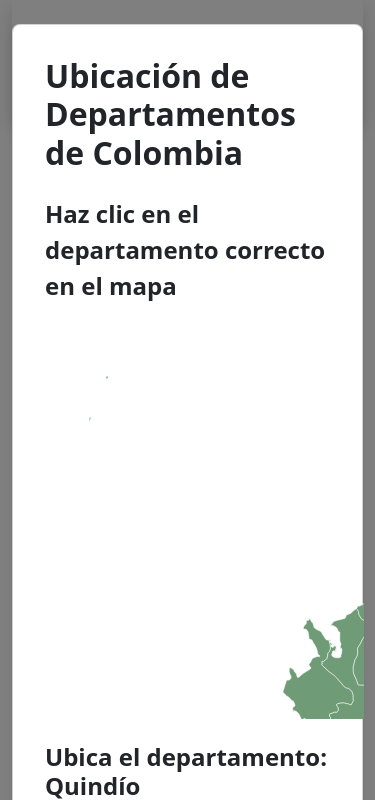
Repository: AngelPalaciosN/GeoEx-colombia
Page: / (app in geoex-colombia/), after clicking the first element matching `button.btn`
These files come from the project's save history. The page is drawn as it stood at one moment and after the next save; the edit follows.
The browser window is 375 px wide. The pictures show the whole page.
An inner scrolling area shows only its first screen. The project was rebuilt for these pictures with package versions that can differ from the ones it lists, and the page was loaded fresh each time. Also part of the build but not shown: geoex-colombia/src/scss/header.scss.

Above is the page before, as saved 2024-10-14 17:24:17.

### geoex-colombia/public/index.html
<!DOCTYPE html>
<html lang="en">
  <head>
    <meta charset="utf-8" />
    <meta name="viewport" content="width=device-width, initial-scale=1" />
    <meta
      name="description"
      content="Web site created using create-react-app"
    />
    <link rel="apple-touch-icon" href="%PUBLIC_URL%/logo192.png" />
    <!--
      manifest.json provides metadata used when your web app is installed on a
      user's mobile device or desktop. See https://developers.google.com/web/fundamentals/web-app-manifest/
    -->
    <link rel="manifest" href="%PUBLIC_URL%/manifest.json" />
    <!--
      Notice the use of %PUBLIC_URL% in the tags above.
      It will be replaced with the URL of the `public` folder during the build.
      Only files inside the `public` folder can be referenced from the HTML.

      Unlike "/favicon.ico" or "favicon.ico", "%PUBLIC_URL%/favicon.ico" will
      work correctly both with client-side routing and a non-root public URL.
      Learn how to configure a non-root public URL by running `npm run build`.
    -->
    <title>GeoEx-Colombia</title>
  </head>
  <body>
    <noscript>You need to enable JavaScript to run this app.</noscript>
    <div id="root"></div>
    <!--
      This HTML file is a template.
      If you open it directly in the browser, you will see an empty page.

      You can add webfonts, meta tags, or analytics to this file.
      The build step will place the bundled scripts into the <body> tag.

      To begin the development, run `npm start` or `yarn start`.
      To create a production bundle, use `npm run build` or `yarn build`.
    -->
  </body>
</html>

### geoex-colombia/src/index.js
import React from 'react';
import ReactDOM from 'react-dom/client';
import 'bootstrap/dist/js/bootstrap.bundle.min';
import './scss/style.scss';
import App from './App';


const root = ReactDOM.createRoot(document.getElementById('root'));
root.render(
  <React.StrictMode>
    <App />
  </React.StrictMode>
);

### geoex-colombia/src/scss/style.scss
$primary: #FFD700;
$secondary: #0033A0;
$danger: #CE1126;

@import "~bootstrap/scss/bootstrap";
@import 'responsive';


html, body {
    margin: 0;
    padding: 0;
    width: 100%;
    height: 100%;
    overflow-x: hidden;
  }

### geoex-colombia/src/App.js
import React from 'react';
import { BrowserRouter as Router, Routes, Route, Navigate } from 'react-router-dom';
import Home from './components/Home';

function App() {
  return (
    <Router>
      <Routes>
        <Route path="/Inicio" element={<Home />} />
        <Route path="*" element={<Navigate to="/Inicio" />} />
      </Routes>
    </Router>
  );
}

export default App;

### geoex-colombia/src/scss/_responsive.scss
$scroll-o: $primary;
$scroll-i: $secondary;
body{
    display: grid;
    padding: 0;
    margin: 0;
    box-sizing: border-box;
    grid-template-columns: repeat(1, 2fr);
    grid-template-rows: repeat(1, 2fr);

    &::-webkit-scrollbar{
      width: 0.5rem;
    }
    &::-webkit-scrollbar-track {
      background: $scroll-i;
  }
    &::-webkit-scrollbar-thumb{
      background-color: $scroll-o;
      border-radius: 0.5rem;
    }
  }


  section {
    display: flex;
    align-items: center;
    justify-content: space-between;
    text-align: center;
    flex-wrap: wrap;
    margin: auto;
    height: 90vh;
  }

### geoex-colombia/src/components/Home.jsx
import React from 'react';
import Header from './modules/Header';
import Sec1 from './modules/Sec1';

function Home() {
  return (
    <div class="container-fluid">
      <Header />
      <Sec1 />
    </div>
  );
}

export default Home;

### geoex-colombia/src/components/modules/Header.jsx
import React from 'react';
import '../../scss/header.scss';

function Header() {
  return (
    <header id='con' className="bg-white shadow" style={{ fontFamily: "'Roboto', sans-serif" }}>
      <div className="container py-4">
        <div className="row justify-content-center align-items-center">
          <div className="col-auto d-flex align-items-center">
            <div className="rounded-circle d-flex justify-content-center align-items-center" style={{ width: '64px', height: '64px', backgroundColor: '#FCD116' }}>
              <svg
                xmlns="http://www.w3.org/2000/svg"
                viewBox="0 0 24 24"
                fill="none"
                stroke="#003893"
                strokeWidth="2"
                strokeLinecap="round"
                strokeLinejoin="round"
                style={{ width: '40px', height: '40px' }}
              >
                <path d="M21 10c0 7-9 13-9 13s-9-6-9-13a9 9 0 0 1 18 0z" />
                <circle cx="12" cy="10" r="3" />
              </svg>
            </div>
            <span className="h2 mb-0 ms-3 fw-bold text-primary" style={{ letterSpacing: '0.5px' }}>Geoex</span>
          </div>
        </div>
      </div>
      <div className="d-flex" style={{ height: '8px' }}>
        <div className="w-50" style={{ backgroundColor: '#FCD116' }}></div>
        <div className="w-25" style={{ backgroundColor: '#003893' }}></div>
        <div className="w-25" style={{ backgroundColor: '#CE1126' }}></div>
      </div>
    </header>
      );
}

export default Header;

### geoex-colombia/src/components/modules/Sec1.jsx
import React, { useState } from 'react';
import { useTypewriter, Cursor } from 'react-simple-typewriter';
import Mapa from './mapa';
import '../../scss/mapa.scss';

function Sec1() {
  const [isMapV, setMapV] = useState(false);
  const [isAnimating, setIsAnimating] = useState(false);

  const handleOpenMap = () => {
    setIsAnimating(true);
    setMapV(true);
  };

  const handleCloseMap = () => {
    setIsAnimating(false);
    // Retrasa el cierre del componente para permitir que se complete la animación
    setTimeout(() => setMapV(false), 500); // 500ms coincide con la duración de la animación
  };

  const [text] = useTypewriter({
    words: ['territorio', 'país', 'Colombia'],
    loop: true,
    typeSpeed: 100,
    deleteSpeed: 50,
    delaySpeed: 1000,
  });

  const getColor = (word) => {
    if (word.includes('territorio')) {
      return 'yellow';
    } else if (word.includes('país')) {
      return 'blue';
    } else if (word.includes('Colombia')) {
      return 'red';
    } else {
      return 'black';
    }
  };

  return (
    <div style={{ position: 'relative' }}>
      <section id='sec1' className="py-5">
        <div className="container">
          <div className="row">
            <div className="col-12 text-center">
              <h1 className="display-4">
                Conoce tu{' '}
                <span style={{ color: getColor(text) }}>
                  {text}
                  <Cursor />
                </span>
              </h1>
              <button className='btn btn-primary' onClick={handleOpenMap}>Jugar</button>
            </div>
          </div>
        </div>
      </section>

      {/* Overlay oscuro */}
      {isMapV && (
        <div className={`overlay ${isAnimating ? 'show' : 'hide'}`}></div>
      )}

      {/* Componente MapaV */}
      {isMapV && (
        <div className={`MapaV ${isAnimating ? 'show' : 'hide'}`}>
          <Mapa onClose={handleCloseMap} />
        </div>
      )}
    </div>
  );
}

export default Sec1;

### geoex-colombia/src/components/modules/mapa.jsx
'use client'

import React, { useState, useEffect } from 'react'
import '../../scss/mapa.scss'
import { ReactComponent as ColombiaMap } from '../../images/co.svg'

const departments = [
  "Amazonas", "Antioquia", "Arauca", "Atlántico", "Bolívar", "Boyacá", "Caldas", "Caquetá", "Casanare", "Cauca",
  "Cesar", "Chocó", "Córdoba", "Cundinamarca", "Guainía", "Guaviare", "Huila", "La Guajira", "Magdalena", "Meta",
  "Nariño", "Norte de Santander", "Putumayo", "Quindío", "Risaralda", "San Andrés y Providencia", "Santander",
  "Sucre", "Tolima", "Valle del Cauca", "Vaupés", "Vichada", "Distrito Capital de Bogotá"
];

const departmentIds = {
  "Nariño": "CONAR",
  "Putumayo": "COPUT",
  "Chocó": "COCHO",
  "Guainía": "COGUA",
  "Vaupés": "COVAU",
  "Amazonas": "COAMA",
  "La Guajira": "COLAG",
  "Cesar": "COCES",
  "Norte de Santander": "CONSA",
  "Arauca": "COARA",
  "Boyacá": "COBOY",
  "Vichada": "COVID",
  "Cauca": "COCAU",
  "Valle del Cauca": "COVAC",
  "Antioquia": "COANT",
  "Córdoba": "COCOR",
  "Sucre": "COSUC",
  "Bolívar": "COBOL",
  "Atlántico": "COATL",
  "Magdalena": "COMAG",
  "San Andrés y Providencia": "COSAP",
  "Caquetá": "COCAQ",
  "Huila": "COHUI",
  "Guaviare": "COGUV",
  "Caldas": "COCAL",
  "Casanare": "COCAS",
  "Meta": "COMET",
  "Distrito Capital de Bogotá": "CODC",
  "Santander": "COSAN",
  "Tolima": "COTOL",
  "Quindío": "COQUI",
  "Cundinamarca": "COCUN",
  "Risaralda": "CORIS"
};

export default function Mapa({ onClose }) {
  const [selectedDepartment, setSelectedDepartment] = useState("");
  const [targetDepartment, setTargetDepartment] = useState("");
  const [showResult, setShowResult] = useState(false);
  const [isCorrect, setIsCorrect] = useState(false);

  const handleDepartmentClick = (event) => {
    const departmentId = event.target.id;
    const department = Object.keys(departmentIds).find(key => departmentIds[key] === departmentId);
    setSelectedDepartment(department || "");
  };

  const handleSubmit = () => {
    setIsCorrect(selectedDepartment === targetDepartment);
    setShowResult(true);
  };

  const handleNextDepartment = () => {
    const randomDepartment = departments[Math.floor(Math.random() * departments.length)];
    setTargetDepartment(randomDepartment);
    setSelectedDepartment("");
    setShowResult(false);
  };

  useEffect(() => {
    handleNextDepartment();
  }, []);

  return (
    <div className="card">
      <div className="card-content">
        <h2 className="title">Ubicación de Departamentos de Colombia</h2>
        <p className="subtitle">Haz clic en el departamento correcto en el mapa</p>
        <div className="map-container">
          <ColombiaMap
            className="map"
            onClick={handleDepartmentClick}
          />
        </div>
        <div className="game-info">
          <h3 className="subtitle">Ubica el departamento: {targetDepartment}</h3>
          {/* Aquí se eliminó el texto que mostraba el departamento seleccionado */}
          <button
            onClick={handleSubmit}
            disabled={!selectedDepartment || showResult}
            className="button submit-button"
          >
            Verificar
          </button>
          {showResult && (
            <div className={`result ${isCorrect ? 'correct' : 'incorrect'}`}>
              {isCorrect ? "¡Correcto!" : `Incorrecto. El departamento correcto es ${targetDepartment}.`}
            </div>
          )}
        </div>
        <div className="button-container">
          <button
            onClick={handleNextDepartment}
            className="button next-button"
          >
            Siguiente Departamento
          </button>
          <button
            onClick={onClose}
            className="button close-button"
          >
            Cerrar Mapa
          </button>
        </div>
      </div>
    </div>
  )
}

### geoex-colombia/src/scss/mapa.scss
#mapa {
    display: grid;
    margin: auto;
    background: white;
    align-items: center;
    text-align: center;
  }

  /* mapa.scss */
@keyframes fadeIn {
    from {
      opacity: 0;
      transform: scale(0.9);
    }
    to {
      opacity: 1;
      transform: scale(1);
    }
  }

  @keyframes fadeOut {
    from {
      opacity: 1;
      transform: scale(1);
    }
    to {
      opacity: 0;
      transform: scale(0.9);
    }
  }

  .MapaV {
    position: absolute;
    top: -8rem;
    left: 0;
    width: 100%;
    height: 100%;
    z-index: 10;
    opacity: 0;
    visibility: hidden;
    transition: visibility 0s, opacity 0.5s ease-in-out, transform 0.5s ease-in-out;

    &.show {
      visibility: visible;
      opacity: 1;
      animation: fadeIn 0.5s forwards;
    }

    &.hide {
      animation: fadeOut 0.5s forwards;
      opacity: 0;
      visibility: hidden;
      transition: visibility 0s 0.5s;
    }

    /* Estilos para dispositivos móviles */
    @media (max-width: 768px) {
      top: -6rem; /* Ajusta este valor según sea necesario para pantallas pequeñas */
    }

    @media (max-width: 480px) {
      top: -6rem; /* Para pantallas más pequeñas, como teléfonos */
    }
  }

  .card {
    width: 100%;
    max-width: 60rem;
    margin: 0 auto;
    background-color: white;
    border-radius: 0.5rem;
    box-shadow: 0 4px 6px rgba(0, 0, 0, 0.1);
  }

  .card-content {
    padding: 2rem;
  }

  .title {
    font-size: 2rem;
    font-weight: bold;
    margin-bottom: 1.5rem;
  }

  .subtitle {
    font-size: 1.5rem;
    font-weight: 600;
    margin-bottom: 1rem;
  }

  .map-container {
    width: 100%;
    margin-bottom: 1.5rem;
  }

  .map {
    max-width: 140%;
    height: auto;
    margin: auto;
    position: relative;
    left: -5rem;
  }

  .department {
    cursor: pointer;
    transition: fill 0.2s;

    &:hover {
      fill: #4a5568;
    }

    &.selected {
      fill: #3182ce;
    }
  }

  .game-info {
    margin-bottom: 1.5rem;
    font-size: 1.25rem;
  }

  .button {
    padding: 0.5rem;
    border: none;
    border-radius: 0.25rem;
    cursor: pointer;
    font-weight: 600;
    transition: background-color 0.2s;

    &.submit-button {
      background-color: #4299e1;
      color: white;

      &:hover {
        background-color: #3182ce;
      }

      &:disabled {
        background-color: #a0aec0;
        cursor: not-allowed;
      }
    }

    &.next-button {
      background-color: #48bb78;
      color: white;
      margin-right: 1rem;

      &:hover {
        background-color: #38a169;
      }
    }

    &.close-button {
      background-color: #f56565;
      color: white;

      &:hover {
        background-color: #e53e3e;
      }
    }
  }

  .result {
    margin-top: 1.5rem;
    padding: 1.5rem;
    border-radius: 0.25rem;

    &.correct {
      background-color: #c6f6d5;
      color: #2f855a;
    }

    &.incorrect {
      background-color: #fed7d7;
      color: #c53030;
    }
  }

  .button-container {
    display: flex;
    justify-content: flex-start;
    margin-top: 1.5rem;
  }

  .map path {
    cursor: pointer;
    transition: fill 0.3s ease;

    &:hover {
      fill: #ffcc00;
      stroke: #ffcc00;
      stroke-width: 2;
    }
  }

  .overlay {
    position: fixed;
    top: 0;
    left: 0;
    width: 100vw;
    height: 100vh;
    background-color: rgba(0, 0, 0, 0.5); /* Oscurece con transparencia */
    opacity: 0;
    visibility: hidden;
    transition: opacity 0.5s ease-in-out, visibility 0.5s ease-in-out;
    z-index: 9; /* Debe estar debajo del MapaV */
  }

  .overlay.show {
    opacity: 1;
    visibility: visible;
  }

  .overlay.hide {
    opacity: 0;
    visibility: hidden;
  }

After the next save:
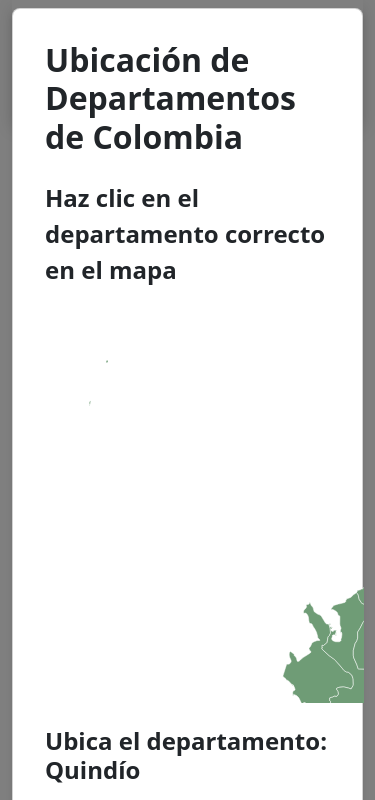
Saved 55 s later.
--- a/geoex-colombia/src/scss/mapa.scss
+++ b/geoex-colombia/src/scss/mapa.scss
@@ -53,13 +53,8 @@
       transition: visibility 0s 0.5s;
     }
 
-    /* Estilos para dispositivos móviles */
-    @media (max-width: 768px) {
-      top: -6rem; /* Ajusta este valor según sea necesario para pantallas pequeñas */
-    }
-
     @media (max-width: 480px) {
-      top: -6rem; /* Para pantallas más pequeñas, como teléfonos */
+      top: -7rem; /* Para pantallas más pequeñas, como teléfonos */
     }
   }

***

Your goal:
Among the entries, count how many lines hold the string "border", then state only that number.

Task response:
6